LAX could take some lessons here, starting with John Wayne's dedicated offramp lane from the 55 that drops in and loops around to the front of terminal row. No muss. No. fuss. No stop lights. Same deal on the way out. You want the 405? Right this way. Wham. Bam. Thankee Ma'am. Were done.
In contrast, the dummies in LA, with the help of the state and the feds, built a multi-billion dollar freeway (the 105) that doesn't go anywhere. Instead of routing it along Century Blvd and into the airport terminal, the freeway abruptly ends in El Segundo, dumping LAX bound traffic into the suffocating gridlock on Sepulveda Blvd, a mile from the airport.
The smugly self-satisfied politicians and bureaucrats, who want to shove you into mass transit while they tool around town in a limo, signed off on the light rail project down the 105 median. Just like the freeway, that slick lookin' train doesn't go anywhere, neither. You can't take the train to the airport because it doesn't go there. WTH? You can't take it to the beach, neither. Close. But no Cohiba. Worse: the train doesn't come from anywhere you're at, it just sort of begins at the 605 Freeway. But, it's cool. Like the Monorail at Diz. And, Boy Howdy! Dam thing runs down the center of the freeway. That's the important thing.
Most of America will recognize the 105 from the Sandra Bullock movie, Speed, which was filmed just before the freeway opened in 1994, a quarter century after many of the homes along the route were condemned.
TWC can clearly remember the erie deserted streets, lined with forlorn windowless houses and long-dead lawns. Except for the plywood sheets screwed to the doorframes, the scene could have been drawn from a post-apoclyptic Stephen King novel.

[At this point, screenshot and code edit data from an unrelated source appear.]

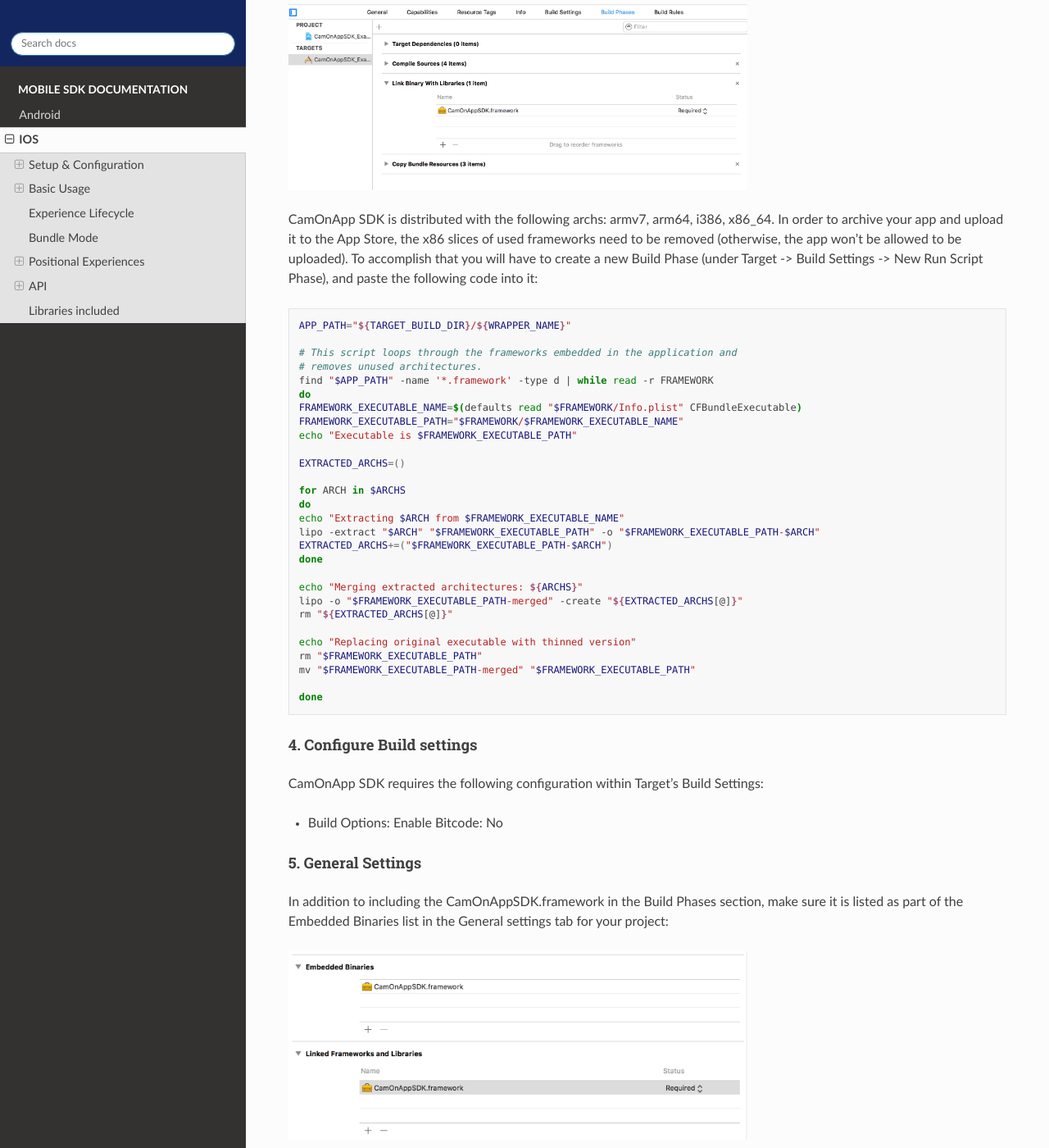
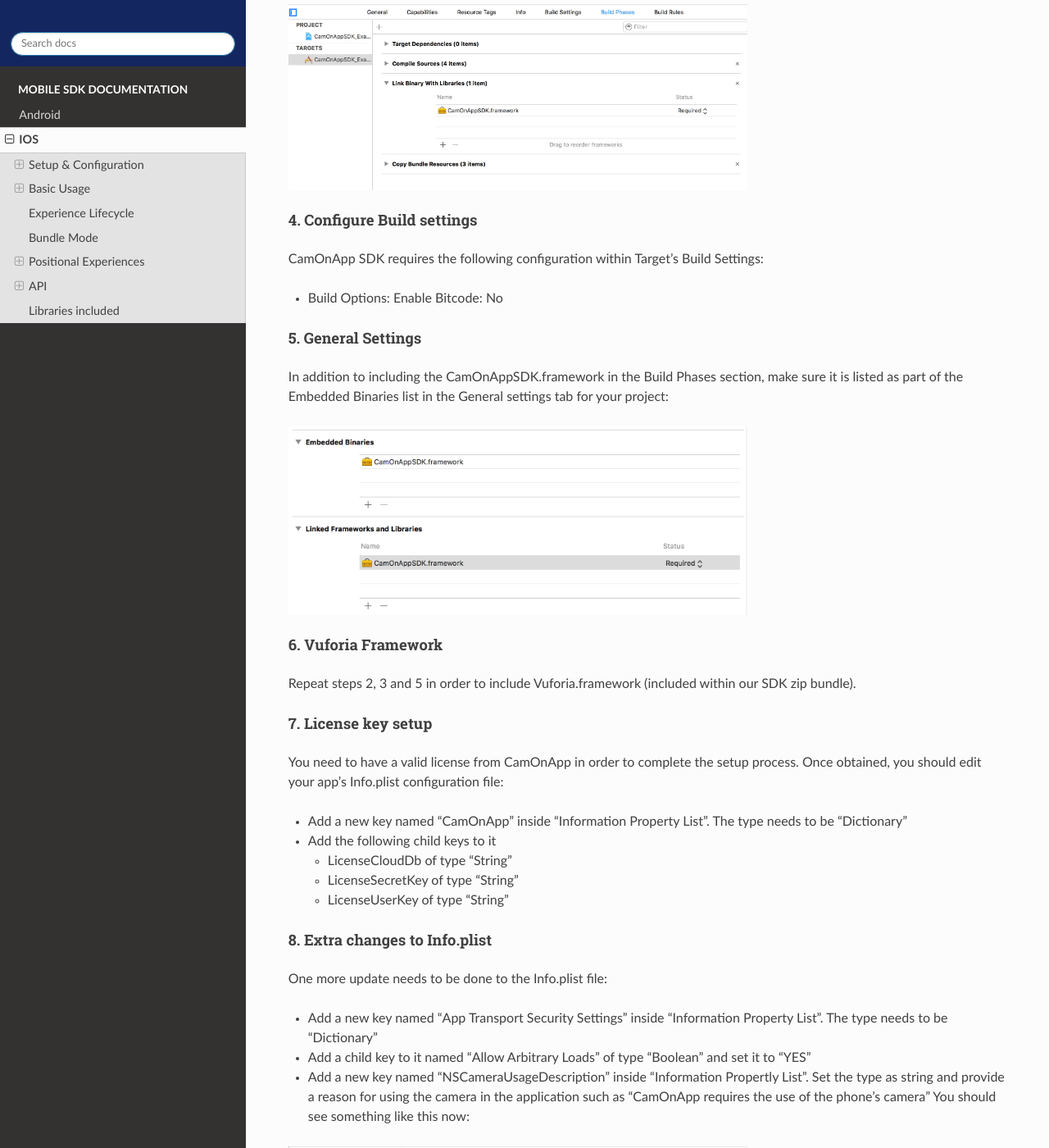
Before and after one commit to camonapp/documentation, a Sphinx documentation site: the page built from source/ios/index.md, in a window 1280 px wide and 1400 px high, scrolled down 621 px. Shown: the whole window at 82% size. Built offline with Sphinx 7.4.7 and the Read the Docs theme 2.0.0, drawn with Linux system fonts in a browser that asks for light colours.

Commit message:
Update de Ref iOS a 4.1.1 Docs para SDK elimina el trim de archs

````diff
--- a/source/index.rst
+++ b/source/index.rst
@@ -14,7 +14,7 @@
 Current latest SDK version by platform:
 
 * Android: 4.0.8 (`download <https://s3.amazonaws.com/assets-studio.camonapp.com/files/sdk/4.0.8/SDK-Android.zip>`_)
-* iOS: 4.0.9 (`download <https://s3.amazonaws.com/assets-studio.camonapp.com/files/sdk/4.0.9/SDK-iOS.zip>`_)
+* iOS: 4.1.1 (`download <https://s3.amazonaws.com/assets-studio.camonapp.com/files/sdk/4.1.1/SDK-iOS.zip>`_)
 
 Documentation
 -------------
--- a/source/ios/index.md
+++ b/source/ios/index.md
@@ -17,39 +17,6 @@
 Add the CamOnAppSDK.framework to the Link Binary with Libraries section like this:
 
 ![](/_static/img/ios_setup_1.png)
-
-CamOnApp SDK is distributed with the following archs: armv7, arm64, i386, x86_64. In order to archive your app and upload it to the App Store, the x86 slices of used frameworks need to be removed (otherwise, the app won't be allowed to be uploaded). To accomplish that you will have to create a new Build Phase (under Target -> Build Settings -> New Run Script Phase), and paste the following code into it:
-
-```bash
-APP_PATH="${TARGET_BUILD_DIR}/${WRAPPER_NAME}"
-
-# This script loops through the frameworks embedded in the application and
-# removes unused architectures.
-find "$APP_PATH" -name '*.framework' -type d | while read -r FRAMEWORK
-do
-FRAMEWORK_EXECUTABLE_NAME=$(defaults read "$FRAMEWORK/Info.plist" CFBundleExecutable)
-FRAMEWORK_EXECUTABLE_PATH="$FRAMEWORK/$FRAMEWORK_EXECUTABLE_NAME"
-echo "Executable is $FRAMEWORK_EXECUTABLE_PATH"
-
-EXTRACTED_ARCHS=()
-
-for ARCH in $ARCHS
-do
-echo "Extracting $ARCH from $FRAMEWORK_EXECUTABLE_NAME"
-lipo -extract "$ARCH" "$FRAMEWORK_EXECUTABLE_PATH" -o "$FRAMEWORK_EXECUTABLE_PATH-$ARCH"
-EXTRACTED_ARCHS+=("$FRAMEWORK_EXECUTABLE_PATH-$ARCH")
-done
-
-echo "Merging extracted architectures: ${ARCHS}"
-lipo -o "$FRAMEWORK_EXECUTABLE_PATH-merged" -create "${EXTRACTED_ARCHS[@]}"
-rm "${EXTRACTED_ARCHS[@]}"
-
-echo "Replacing original executable with thinned version"
-rm "$FRAMEWORK_EXECUTABLE_PATH"
-mv "$FRAMEWORK_EXECUTABLE_PATH-merged" "$FRAMEWORK_EXECUTABLE_PATH"
-
-done
-```
 
 #### 4. Configure Build settings
 CamOnApp SDK requires the following configuration within Target's Build Settings:
````
Also changed, not shown: 7 other files.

And if all that wasn't bad enough, they bulldozed the Beach Boys home where it all began.